Physical function and health-related quality-of-life in a population-based sample
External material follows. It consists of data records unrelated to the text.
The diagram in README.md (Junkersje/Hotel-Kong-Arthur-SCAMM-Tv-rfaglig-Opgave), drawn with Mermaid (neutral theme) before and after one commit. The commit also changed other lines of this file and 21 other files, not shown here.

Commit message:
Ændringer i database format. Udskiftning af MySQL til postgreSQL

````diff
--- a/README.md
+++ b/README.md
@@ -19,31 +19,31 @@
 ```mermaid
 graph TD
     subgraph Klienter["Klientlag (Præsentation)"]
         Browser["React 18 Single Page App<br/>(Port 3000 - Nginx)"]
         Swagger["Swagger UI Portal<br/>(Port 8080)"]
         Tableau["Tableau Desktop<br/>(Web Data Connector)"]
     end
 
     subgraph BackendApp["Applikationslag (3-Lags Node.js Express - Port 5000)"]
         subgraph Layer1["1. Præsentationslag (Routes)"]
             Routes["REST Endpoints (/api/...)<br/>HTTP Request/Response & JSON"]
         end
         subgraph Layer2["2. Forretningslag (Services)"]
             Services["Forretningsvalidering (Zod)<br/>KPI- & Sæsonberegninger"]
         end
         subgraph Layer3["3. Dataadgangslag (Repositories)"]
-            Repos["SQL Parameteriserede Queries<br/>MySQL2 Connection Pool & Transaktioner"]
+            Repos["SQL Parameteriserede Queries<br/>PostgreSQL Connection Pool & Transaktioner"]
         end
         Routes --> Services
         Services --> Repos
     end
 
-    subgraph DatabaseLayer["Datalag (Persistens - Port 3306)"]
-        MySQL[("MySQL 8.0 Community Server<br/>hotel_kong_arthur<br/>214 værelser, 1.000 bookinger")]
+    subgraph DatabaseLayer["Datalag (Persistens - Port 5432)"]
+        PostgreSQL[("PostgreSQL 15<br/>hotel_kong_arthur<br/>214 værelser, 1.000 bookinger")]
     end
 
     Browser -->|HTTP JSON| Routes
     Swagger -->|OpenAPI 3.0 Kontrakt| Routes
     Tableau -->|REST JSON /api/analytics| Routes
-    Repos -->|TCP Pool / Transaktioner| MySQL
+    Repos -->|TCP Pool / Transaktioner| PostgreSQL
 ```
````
AbstractBackground . It is of interest to understand whether impaired physical function is associated with health-related quality-of-life (HRQOL). We examined upper and lower body physical function and its relationship with two domains of HRQOL among men. Methods . We conducted a population-based observational study of musculoskeletal health among Boston, MA residents, the Boston Area Community Health/Bone Survey. Participants were 1219 randomly-selected Black, Hispanic, and White males (30––79 years). Upper body function was measured using hand grip strength, while lower body function was measured by combining a timed walk and a chair stand test. HRQOL was measured using the physical (PCS-12) and mental health (MCS-12) component scores of the SF-12. Multivariate linear regression models were used to estimate the association between poor function and HRQOL. Results . There was a significant association of poor upper body physical function with the MCS-12 (ββ coefficient: −−4.12, p == 0.003) but not the PCS-12 (ββ coefficient: 0.79, p == 0.30) compared to those without poor function. Those with poor lower body physical function had significantly lower PCS-12 scores (ββ: −−2.95, p == 0.007), compared to those without poor function, but an association was not observed for MCS-12 scores. Conclusions . Domains of physical function were not consistently related to domains of HRQOL.